For 198 randomly selected pregnant women with a hypertensive disorder (63% preeclampsia), 24-hour urine collections were frequently inaccurate (13-54%) on the basis of UcreatV of 97-220 micromol/kg per day (11.0-25.0 mg/kg per day) or 133-177 micromol/kg per day (15.1-20.1 mg/kg per day) of prepregnancy weight (respectively). Lean body weight resulted in more inaccurate collections (24-68%). The current weight was frequently unavailable (28%) and thus not used. For 161 women (81% proteinuric) with serial 24-hour urine levels, a median [interquartile range] of 11 [5-31] days apart, between-measurement difference in UcreatV was 14.4% [6.0-24.9]; 40 women (24.8%) had values 25% or greater, exceeding analytic and biologic variation.
Twenty-four hour urine collection is frequently inaccurate and not a precise measure of proteinuria or creatinine clearance.
Skin cancer is common in North America. Incidence rate trends are potentially important in the assessment of the effects of measures to increase sun awareness in the population as well as measures to reduce sun damage.
To determine the incidence of basal cell carcinoma (BCC), squamous cell carcinoma (SCC), and cutaneous malignant melanoma (CMM) in a geographically defined Canadian population over a 40-year period.
Data were obtained from the BC Cancer Registry for the calendar years 1973, 1983, 1993, and 2003.
Age-standardized incidence rates increased significantly from 1973 to 2003 for BCC, SCC, and CMM.
The ethnic makeup of British Columbia has changed over time, and a novel method of accounting for the effect of this on skin cancer rates is presented.
The incidence rate for skin cancers continued to rise in British Columbia, but there appears to have been a decline in the incidence of CMM and BCC in the youngest cohorts.

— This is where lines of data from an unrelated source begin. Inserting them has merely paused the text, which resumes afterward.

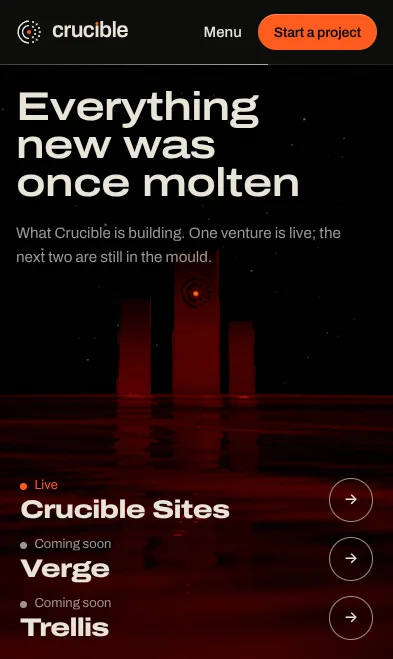
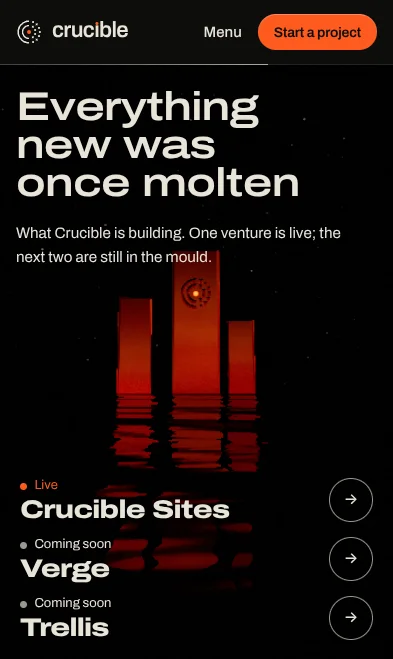
ventures: the monoliths' light in the world's radiance unit (GAIN), one sky lookup per pixel, a cheap reflection path (box normal, no mark), the march starts on the casting's box; frames
Claude-Session: https://claude.ai/code/session_01PrrUSiXXihBZvt7P76trxx

diff --git a/lib/world/ventures.ts b/lib/world/ventures.ts
@@ -29,6 +29,8 @@ const LAYOUT = {
   narrow: { pos: [[0, 0], [-6, -15], [5.5, -28]] as const, aim: [-0.06, 0.08, -0.1] },
 };
 const KINDS = [0, 1, 1];
+/** The monoliths' own light (heat, the pool, the lava-lit air) in the world's radiance unit. */
+const GAIN = 4;
 /** Forward lean of each monolith (rad, toward the camera). */
 const LEAN = [0.12, 0.085, 0.14]; // Crucible Sites cooled (live), Verge and Trellis still forging
 
@@ -172,6 +174,7 @@ function frameUpdate(f: Frame, u: Uniforms) {
     if (x1 > x0 && y1 > y0) Object.assign(b, { x: x0, y: y0, w: x1 - x0, h: y1 - y0, vis: true });
   }
   u.set('ventures_uOn', any ? 1 : 0);
+  u.set('ventures_uGain', GAIN);
   // the near sea cools through the place (fades in and out at the pin's ends, so the neighbours are untouched)
   u.set('ventures_uCool', 0.16 * Math.min(clamp(p / 0.06), clamp((1 - p) / 0.06)) * (any ? 1 : 0));
   u.set('ventures_uP', U.P);
@@ -186,10 +189,10 @@ function frameUpdate(f: Frame, u: Uniforms) {
   // night over a molten sea: the low air over the horizon is lit from below by the lava (a warm band), the zenith is
   // black; the band is what the metal mirrors as its bright line
   u.set('ventures_uZen', [0.0025, 0.003, 0.0055]);
-  u.set('ventures_uHorW', [0.5, 0.13, 0.035]);
-  u.set('ventures_uHorC', [0.42, 0.11, 0.03]);
-  u.set('ventures_uSea', V.mul(bb(900), 14 * 0.96));
-  u.set('ventures_uPool', V.mul(bb(1320), 14));
+  u.set('ventures_uHorW', V.mul([0.5, 0.13, 0.035], GAIN));
+  u.set('ventures_uHorC', V.mul([0.42, 0.11, 0.03], GAIN));
+  u.set('ventures_uSea', V.mul(bb(900), 14 * 0.96 * GAIN));
+  u.set('ventures_uPool', V.mul(bb(1320), 14 * GAIN));
 }
 
 // ---- the section's DOM ------------------------------------------------------------------------------------------------

diff --git a/lab/ventures/still.html b/lab/ventures/still.html
@@ -84,6 +84,7 @@ gl.uniformMatrix3fv(U('ventures_uM'), false, [...X, ...Y, ...Z, 1, 0, 0, 0, 1, 0
 gl.uniform4fv(U('ventures_uK'), [0, 0, I === 0 ? 0 : 1, 0, 0, 0, 1, 0, 0, 0, 1, 0]);
 gl.uniform4fv(U('ventures_uE'), E);
 gl.uniform1f(U('ventures_uOn'), 1);
+gl.uniform1f(U('ventures_uGain'), 1);
 gl.uniform3fv(U('ventures_uSunL'), [1, 0.62, 0.36]);
 gl.uniform3fv(U('ventures_uZen'), [0.006, 0.008, 0.016]);
 gl.uniform3fv(U('ventures_uHorW'), [0.55, 0.2, 0.06]);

In Canada, it is estimated that in 1992 115,000 new cases of cancer will be diagnosed. This total excludes 47,200 estimated new cases of non-melanoma skin cancer. The number of new cases is increasing by about 3,000 per year due partly to the aging population, improved registration, earlier detection of cancer and real increases in the incidence of some types of cancer. It is estimated that there will be 58,300 cancer deaths in 1992. By 1992, prostate cancer will have overtaken lung cancer as the leading cancer among men in the four western provinces while lung cancer is expected to exceed breast cancer as the leading cause of cancer deaths among women in some provinces, notably British Columbia. In British Columbia, the relative survival rates for most cancers improved between the periods 1970 to 1974 and 1980 to 1984. However, stomach, lung and pancreatic cancers, which have low survival rates, showed little improvement. This article is based on 1992 estimates of cancer incidence and mortality, cancer trends in Canada and relative cancer survival rates in British Columbia, found in Canadian Cancer Statistics 1992. This publication was prepared at Statistics Canada through a collaborative effort involving the Canadian Cancer Society, Health and Welfare Canada and the provincial/territorial cancer registries.